Select from the records below every line that has the word "README" in it.

*** MATERIAL PROVIDED Section Begins ***

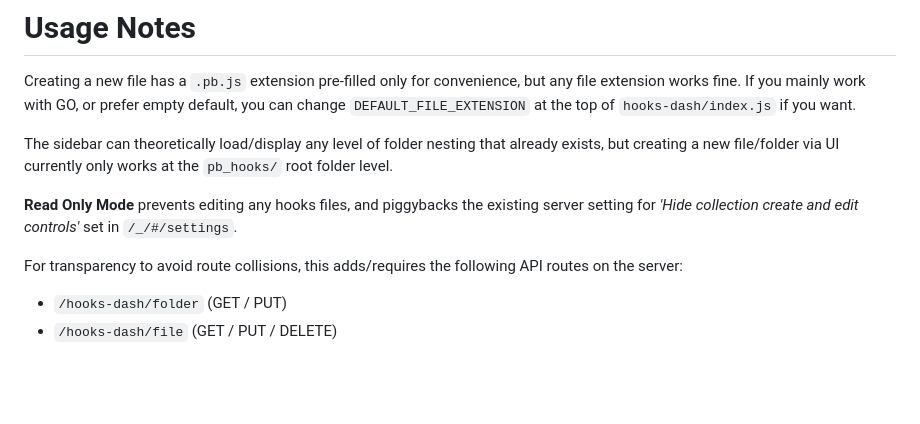
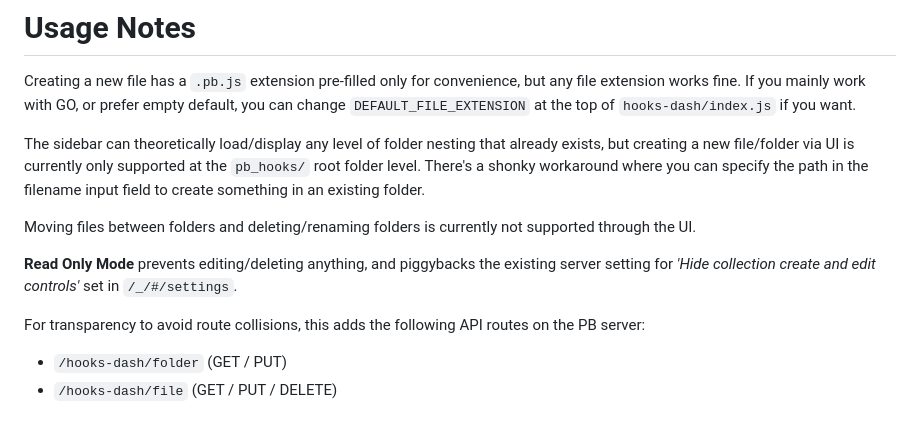
Before and after one commit to deselected/pb-hooks-dash, a Markdown page: README.md, the part around the change. GitHub-like rendering; blank space fills up the shorter version.

```diff
--- a/README.md
+++ b/README.md
@@ -23,11 +23,13 @@ A drop-in web dashboard to view and edit [PocketBase](https://pocketbase.io/docs
 
 Creating a new file has a `.pb.js` extension pre-filled only for convenience, but any file extension works fine. If you mainly work with GO, or prefer empty default, you can change `DEFAULT_FILE_EXTENSION` at the top of `hooks-dash/index.js` if you want.
 
-The sidebar can theoretically load/display any level of folder nesting that already exists, but creating a new file/folder via UI currently only works at the `pb_hooks/` root folder level.
+The sidebar can theoretically load/display any level of folder nesting that already exists, but creating a new file/folder via UI is currently only supported at the `pb_hooks/` root folder level. There's a shonky workaround where you can specify the path in the filename input field to create something in an existing folder.
 
-**Read Only Mode** prevents editing any hooks files, and piggybacks the existing server setting for *'Hide collection create and edit controls'* set in `/_/#/settings`.
+Moving files between folders and deleting/renaming folders is currently not supported through the UI.
 
-For transparency to avoid route collisions, this adds/requires the following API routes on the server:
+**Read Only Mode** prevents editing/deleting anything, and piggybacks the existing server setting for *'Hide collection create and edit controls'* set in `/_/#/settings`.
+
+For transparency to avoid route collisions, this adds the following API routes on the PB server:
  - `/hooks-dash/folder` (GET / PUT)
  - `/hooks-dash/file` (GET / PUT / DELETE)
 
```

*** MATERIAL PROVIDED Section Ends ***

* [RESULT FOR THIS EXERCISE]
Before and after one commit to deselected/pb-hooks-dash, a Markdown page: README.md, the part around the change. GitHub-like rendering; blank space fills up the shorter version.
--- a/README.md
+++ b/README.md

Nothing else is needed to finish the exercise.